YOUR INSTRUCTIONS: Tally up the lines below containing the string "components", then write the number alone.

··· INPUT FOR THIS TASK ···

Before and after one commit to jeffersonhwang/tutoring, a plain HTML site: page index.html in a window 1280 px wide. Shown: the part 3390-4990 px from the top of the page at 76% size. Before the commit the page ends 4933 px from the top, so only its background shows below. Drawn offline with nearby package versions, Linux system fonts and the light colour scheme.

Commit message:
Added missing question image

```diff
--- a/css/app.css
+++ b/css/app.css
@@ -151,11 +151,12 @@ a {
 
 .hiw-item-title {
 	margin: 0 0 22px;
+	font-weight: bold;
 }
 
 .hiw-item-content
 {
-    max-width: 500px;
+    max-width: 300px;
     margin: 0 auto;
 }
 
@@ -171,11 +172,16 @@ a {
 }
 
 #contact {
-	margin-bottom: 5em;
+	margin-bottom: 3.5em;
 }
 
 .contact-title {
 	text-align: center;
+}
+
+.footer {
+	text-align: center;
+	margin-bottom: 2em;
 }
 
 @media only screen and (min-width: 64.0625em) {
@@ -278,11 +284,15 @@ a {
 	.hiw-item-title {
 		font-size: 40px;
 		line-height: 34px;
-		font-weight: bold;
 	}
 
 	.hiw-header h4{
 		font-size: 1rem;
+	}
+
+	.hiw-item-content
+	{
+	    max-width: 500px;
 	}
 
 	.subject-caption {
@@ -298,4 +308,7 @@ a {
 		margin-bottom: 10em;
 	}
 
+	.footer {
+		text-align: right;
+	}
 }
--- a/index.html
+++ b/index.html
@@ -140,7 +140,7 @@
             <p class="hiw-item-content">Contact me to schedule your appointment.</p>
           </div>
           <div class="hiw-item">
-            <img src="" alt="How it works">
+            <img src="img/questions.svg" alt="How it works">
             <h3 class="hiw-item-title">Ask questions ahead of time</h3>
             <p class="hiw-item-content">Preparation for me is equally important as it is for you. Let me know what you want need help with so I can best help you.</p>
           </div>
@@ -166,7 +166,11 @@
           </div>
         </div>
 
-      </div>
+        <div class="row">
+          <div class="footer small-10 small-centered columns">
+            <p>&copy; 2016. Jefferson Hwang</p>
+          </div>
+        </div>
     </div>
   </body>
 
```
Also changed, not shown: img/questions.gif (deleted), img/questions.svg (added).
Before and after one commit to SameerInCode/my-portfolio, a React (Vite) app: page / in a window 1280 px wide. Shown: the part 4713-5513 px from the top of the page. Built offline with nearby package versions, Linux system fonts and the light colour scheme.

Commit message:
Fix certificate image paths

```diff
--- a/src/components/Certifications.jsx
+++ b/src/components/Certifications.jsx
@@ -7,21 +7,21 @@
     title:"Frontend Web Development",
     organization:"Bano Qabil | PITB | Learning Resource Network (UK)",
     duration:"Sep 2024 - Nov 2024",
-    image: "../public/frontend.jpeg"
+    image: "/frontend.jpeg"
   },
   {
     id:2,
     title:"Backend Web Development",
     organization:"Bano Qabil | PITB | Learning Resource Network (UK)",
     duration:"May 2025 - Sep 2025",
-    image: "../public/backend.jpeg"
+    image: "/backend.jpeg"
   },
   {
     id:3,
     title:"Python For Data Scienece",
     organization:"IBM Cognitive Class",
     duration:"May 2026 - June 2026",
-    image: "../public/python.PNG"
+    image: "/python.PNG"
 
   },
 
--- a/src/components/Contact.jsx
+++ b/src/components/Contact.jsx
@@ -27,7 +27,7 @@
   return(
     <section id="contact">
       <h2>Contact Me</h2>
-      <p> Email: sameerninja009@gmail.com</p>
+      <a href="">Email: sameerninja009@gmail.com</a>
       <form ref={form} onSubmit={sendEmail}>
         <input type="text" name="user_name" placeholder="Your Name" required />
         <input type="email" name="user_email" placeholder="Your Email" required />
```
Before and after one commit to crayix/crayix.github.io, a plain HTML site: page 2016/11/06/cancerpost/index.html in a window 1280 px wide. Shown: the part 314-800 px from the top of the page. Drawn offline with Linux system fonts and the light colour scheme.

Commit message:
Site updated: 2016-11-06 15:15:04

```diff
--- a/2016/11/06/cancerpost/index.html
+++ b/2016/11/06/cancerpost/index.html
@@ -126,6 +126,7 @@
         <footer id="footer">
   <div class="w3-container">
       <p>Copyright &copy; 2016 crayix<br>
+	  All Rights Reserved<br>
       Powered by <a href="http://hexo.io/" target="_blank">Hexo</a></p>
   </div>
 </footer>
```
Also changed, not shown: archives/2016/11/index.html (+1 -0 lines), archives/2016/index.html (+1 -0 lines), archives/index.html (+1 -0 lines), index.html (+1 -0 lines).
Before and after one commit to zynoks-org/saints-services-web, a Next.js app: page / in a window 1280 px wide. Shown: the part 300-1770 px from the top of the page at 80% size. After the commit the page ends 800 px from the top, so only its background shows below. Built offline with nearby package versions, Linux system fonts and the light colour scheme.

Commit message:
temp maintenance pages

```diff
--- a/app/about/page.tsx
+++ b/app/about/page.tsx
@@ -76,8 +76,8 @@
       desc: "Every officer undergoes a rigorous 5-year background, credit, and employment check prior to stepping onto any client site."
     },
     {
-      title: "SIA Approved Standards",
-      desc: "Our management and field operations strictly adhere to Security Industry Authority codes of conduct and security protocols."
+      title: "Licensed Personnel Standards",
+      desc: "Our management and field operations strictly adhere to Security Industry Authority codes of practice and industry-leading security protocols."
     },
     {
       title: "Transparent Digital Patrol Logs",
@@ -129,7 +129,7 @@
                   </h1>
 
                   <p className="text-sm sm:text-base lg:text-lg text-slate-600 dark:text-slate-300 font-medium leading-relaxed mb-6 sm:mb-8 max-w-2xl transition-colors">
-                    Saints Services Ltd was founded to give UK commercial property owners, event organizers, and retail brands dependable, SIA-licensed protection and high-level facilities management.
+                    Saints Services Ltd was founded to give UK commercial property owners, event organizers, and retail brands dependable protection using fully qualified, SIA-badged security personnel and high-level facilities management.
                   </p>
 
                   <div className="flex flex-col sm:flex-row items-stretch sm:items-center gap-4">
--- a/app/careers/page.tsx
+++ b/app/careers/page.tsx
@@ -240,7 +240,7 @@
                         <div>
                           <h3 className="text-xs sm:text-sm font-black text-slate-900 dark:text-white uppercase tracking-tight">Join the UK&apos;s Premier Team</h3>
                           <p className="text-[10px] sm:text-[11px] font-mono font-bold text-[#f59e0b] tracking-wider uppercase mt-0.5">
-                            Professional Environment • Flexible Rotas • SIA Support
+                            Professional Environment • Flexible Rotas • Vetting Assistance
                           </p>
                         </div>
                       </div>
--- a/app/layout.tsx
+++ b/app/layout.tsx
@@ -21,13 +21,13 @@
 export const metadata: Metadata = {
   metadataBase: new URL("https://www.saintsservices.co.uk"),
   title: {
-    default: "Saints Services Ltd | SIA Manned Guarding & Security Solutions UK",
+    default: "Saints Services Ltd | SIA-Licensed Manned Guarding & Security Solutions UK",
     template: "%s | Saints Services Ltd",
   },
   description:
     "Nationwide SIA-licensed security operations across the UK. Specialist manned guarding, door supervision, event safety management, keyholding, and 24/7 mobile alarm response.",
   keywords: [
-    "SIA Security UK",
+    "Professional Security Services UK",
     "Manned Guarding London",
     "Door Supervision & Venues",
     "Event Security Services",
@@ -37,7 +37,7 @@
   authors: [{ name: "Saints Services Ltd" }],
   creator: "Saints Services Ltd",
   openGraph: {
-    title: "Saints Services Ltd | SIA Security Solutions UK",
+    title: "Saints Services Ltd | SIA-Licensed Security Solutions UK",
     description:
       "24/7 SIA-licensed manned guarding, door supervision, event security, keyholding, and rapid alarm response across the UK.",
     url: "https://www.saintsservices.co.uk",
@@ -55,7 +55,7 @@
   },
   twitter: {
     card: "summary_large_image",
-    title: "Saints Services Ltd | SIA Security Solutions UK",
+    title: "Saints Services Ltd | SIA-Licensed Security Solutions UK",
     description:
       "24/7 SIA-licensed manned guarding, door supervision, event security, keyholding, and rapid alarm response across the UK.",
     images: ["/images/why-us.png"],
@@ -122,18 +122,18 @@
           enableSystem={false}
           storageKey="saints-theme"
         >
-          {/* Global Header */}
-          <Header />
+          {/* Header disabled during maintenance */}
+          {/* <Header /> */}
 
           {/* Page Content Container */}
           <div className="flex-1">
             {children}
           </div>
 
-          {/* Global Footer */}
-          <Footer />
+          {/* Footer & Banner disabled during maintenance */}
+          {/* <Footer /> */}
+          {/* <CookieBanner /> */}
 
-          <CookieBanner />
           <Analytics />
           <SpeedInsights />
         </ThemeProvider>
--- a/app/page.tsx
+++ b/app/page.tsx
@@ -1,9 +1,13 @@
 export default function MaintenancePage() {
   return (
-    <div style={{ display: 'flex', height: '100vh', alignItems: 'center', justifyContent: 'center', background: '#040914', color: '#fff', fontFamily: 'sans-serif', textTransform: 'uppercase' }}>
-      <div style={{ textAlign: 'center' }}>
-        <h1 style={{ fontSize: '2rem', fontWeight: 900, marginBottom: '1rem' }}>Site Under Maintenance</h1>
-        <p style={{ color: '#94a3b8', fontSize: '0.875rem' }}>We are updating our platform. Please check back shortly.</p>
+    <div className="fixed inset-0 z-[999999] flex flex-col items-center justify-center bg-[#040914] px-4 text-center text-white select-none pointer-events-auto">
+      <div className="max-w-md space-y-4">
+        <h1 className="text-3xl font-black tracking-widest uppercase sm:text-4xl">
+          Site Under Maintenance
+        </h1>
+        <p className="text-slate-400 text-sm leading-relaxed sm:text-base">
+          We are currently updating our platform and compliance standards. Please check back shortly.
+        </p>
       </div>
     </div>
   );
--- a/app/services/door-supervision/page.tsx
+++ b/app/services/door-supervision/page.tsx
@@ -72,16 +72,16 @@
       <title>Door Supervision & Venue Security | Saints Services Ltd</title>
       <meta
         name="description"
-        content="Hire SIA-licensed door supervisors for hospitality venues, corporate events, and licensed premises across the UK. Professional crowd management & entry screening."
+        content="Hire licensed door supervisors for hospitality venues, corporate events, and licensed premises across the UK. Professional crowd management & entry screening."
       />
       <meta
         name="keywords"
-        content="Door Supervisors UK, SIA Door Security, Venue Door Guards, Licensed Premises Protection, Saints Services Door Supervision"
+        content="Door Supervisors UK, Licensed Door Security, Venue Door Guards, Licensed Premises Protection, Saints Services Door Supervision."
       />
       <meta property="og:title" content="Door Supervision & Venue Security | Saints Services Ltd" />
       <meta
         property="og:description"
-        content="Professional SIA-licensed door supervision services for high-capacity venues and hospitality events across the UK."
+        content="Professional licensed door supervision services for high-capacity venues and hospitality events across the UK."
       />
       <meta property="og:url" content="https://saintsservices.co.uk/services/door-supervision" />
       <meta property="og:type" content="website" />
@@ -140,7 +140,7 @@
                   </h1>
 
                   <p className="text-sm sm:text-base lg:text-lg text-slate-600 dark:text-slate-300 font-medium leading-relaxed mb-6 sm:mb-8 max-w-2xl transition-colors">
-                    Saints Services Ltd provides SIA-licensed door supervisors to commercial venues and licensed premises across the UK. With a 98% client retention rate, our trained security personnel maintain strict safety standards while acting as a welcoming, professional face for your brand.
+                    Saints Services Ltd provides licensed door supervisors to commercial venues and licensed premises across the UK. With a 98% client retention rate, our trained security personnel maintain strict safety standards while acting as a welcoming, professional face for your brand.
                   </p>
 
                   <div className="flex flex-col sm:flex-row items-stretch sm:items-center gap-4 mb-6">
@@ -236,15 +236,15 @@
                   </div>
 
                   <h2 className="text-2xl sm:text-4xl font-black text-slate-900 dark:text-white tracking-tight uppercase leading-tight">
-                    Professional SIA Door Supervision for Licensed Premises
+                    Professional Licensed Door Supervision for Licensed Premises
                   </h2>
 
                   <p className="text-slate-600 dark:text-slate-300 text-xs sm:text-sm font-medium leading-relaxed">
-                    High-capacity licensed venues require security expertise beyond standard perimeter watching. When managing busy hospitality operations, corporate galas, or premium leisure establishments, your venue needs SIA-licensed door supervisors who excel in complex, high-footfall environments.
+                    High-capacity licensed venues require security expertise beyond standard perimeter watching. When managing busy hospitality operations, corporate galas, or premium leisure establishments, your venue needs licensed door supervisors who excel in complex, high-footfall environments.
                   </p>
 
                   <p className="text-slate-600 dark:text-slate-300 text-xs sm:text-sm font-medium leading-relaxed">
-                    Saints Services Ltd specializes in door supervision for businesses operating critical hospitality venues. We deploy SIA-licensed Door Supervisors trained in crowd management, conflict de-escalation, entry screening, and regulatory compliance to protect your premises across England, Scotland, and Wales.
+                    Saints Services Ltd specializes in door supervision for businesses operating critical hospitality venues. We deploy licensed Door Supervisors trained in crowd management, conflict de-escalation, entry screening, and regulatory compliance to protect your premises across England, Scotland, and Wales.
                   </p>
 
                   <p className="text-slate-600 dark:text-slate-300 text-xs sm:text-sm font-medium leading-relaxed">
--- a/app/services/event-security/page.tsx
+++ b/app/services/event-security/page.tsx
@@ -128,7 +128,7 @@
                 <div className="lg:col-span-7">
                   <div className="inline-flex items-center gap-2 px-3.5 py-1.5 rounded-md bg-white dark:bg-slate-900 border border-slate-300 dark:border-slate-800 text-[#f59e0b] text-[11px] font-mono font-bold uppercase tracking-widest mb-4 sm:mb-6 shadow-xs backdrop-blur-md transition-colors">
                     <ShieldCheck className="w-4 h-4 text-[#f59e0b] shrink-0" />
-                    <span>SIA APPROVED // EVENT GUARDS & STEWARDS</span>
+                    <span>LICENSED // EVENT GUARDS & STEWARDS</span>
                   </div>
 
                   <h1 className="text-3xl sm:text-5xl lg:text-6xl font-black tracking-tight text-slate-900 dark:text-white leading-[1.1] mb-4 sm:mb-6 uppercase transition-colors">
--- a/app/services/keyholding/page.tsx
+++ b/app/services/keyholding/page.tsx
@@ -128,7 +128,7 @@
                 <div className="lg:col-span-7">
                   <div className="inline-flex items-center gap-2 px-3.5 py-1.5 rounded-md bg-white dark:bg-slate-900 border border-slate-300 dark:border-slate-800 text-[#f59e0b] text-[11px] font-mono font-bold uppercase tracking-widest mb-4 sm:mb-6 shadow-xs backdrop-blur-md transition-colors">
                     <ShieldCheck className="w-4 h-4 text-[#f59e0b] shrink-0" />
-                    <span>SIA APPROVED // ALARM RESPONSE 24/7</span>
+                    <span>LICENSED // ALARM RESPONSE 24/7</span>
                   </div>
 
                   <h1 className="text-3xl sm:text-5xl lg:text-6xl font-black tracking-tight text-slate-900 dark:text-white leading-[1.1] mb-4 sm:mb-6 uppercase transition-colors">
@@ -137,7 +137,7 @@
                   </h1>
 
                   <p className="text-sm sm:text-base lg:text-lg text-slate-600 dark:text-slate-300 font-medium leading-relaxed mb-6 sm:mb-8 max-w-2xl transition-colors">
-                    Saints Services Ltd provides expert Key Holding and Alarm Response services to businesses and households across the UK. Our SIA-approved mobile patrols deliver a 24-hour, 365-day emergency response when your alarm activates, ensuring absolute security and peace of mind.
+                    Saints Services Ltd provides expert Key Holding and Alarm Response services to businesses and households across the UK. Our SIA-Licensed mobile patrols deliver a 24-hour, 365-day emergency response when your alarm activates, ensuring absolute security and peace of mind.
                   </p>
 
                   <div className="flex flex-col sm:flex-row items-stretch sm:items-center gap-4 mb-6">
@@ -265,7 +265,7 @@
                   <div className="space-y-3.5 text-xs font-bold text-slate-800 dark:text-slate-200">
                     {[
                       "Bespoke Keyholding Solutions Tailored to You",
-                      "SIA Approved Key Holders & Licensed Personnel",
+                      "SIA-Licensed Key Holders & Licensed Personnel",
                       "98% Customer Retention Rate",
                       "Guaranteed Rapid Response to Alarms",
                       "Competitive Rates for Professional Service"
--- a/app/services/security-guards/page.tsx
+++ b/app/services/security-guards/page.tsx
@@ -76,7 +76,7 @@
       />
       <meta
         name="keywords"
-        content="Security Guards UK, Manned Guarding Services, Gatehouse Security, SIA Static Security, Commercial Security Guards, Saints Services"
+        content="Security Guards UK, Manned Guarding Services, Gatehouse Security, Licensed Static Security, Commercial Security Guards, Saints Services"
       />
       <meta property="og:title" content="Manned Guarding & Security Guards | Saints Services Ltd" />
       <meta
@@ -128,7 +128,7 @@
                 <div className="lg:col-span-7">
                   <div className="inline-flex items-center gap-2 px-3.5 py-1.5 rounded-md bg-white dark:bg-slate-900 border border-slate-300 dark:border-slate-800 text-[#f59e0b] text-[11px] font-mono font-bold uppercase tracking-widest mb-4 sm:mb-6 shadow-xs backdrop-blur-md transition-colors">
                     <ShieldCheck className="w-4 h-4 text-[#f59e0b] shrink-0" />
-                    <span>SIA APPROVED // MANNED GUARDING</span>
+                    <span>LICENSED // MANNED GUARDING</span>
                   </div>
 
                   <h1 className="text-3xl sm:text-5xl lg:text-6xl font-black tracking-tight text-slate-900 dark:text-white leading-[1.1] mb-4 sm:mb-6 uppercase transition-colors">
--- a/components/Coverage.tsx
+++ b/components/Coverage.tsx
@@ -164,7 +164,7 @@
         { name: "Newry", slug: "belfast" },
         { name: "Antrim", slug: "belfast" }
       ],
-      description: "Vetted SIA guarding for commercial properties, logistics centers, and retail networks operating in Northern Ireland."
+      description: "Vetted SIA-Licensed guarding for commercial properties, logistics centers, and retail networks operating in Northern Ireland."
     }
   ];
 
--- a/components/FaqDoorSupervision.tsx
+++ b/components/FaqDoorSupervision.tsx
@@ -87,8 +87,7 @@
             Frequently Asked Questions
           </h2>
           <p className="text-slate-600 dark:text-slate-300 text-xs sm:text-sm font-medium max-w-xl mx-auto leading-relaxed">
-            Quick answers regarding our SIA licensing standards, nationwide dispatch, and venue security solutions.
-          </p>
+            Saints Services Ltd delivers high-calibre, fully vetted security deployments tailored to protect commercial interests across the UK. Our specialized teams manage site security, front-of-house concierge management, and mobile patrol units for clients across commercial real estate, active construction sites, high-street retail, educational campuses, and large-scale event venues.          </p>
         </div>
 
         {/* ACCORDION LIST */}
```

···

RESULT FOR THIS EXERCISE: 8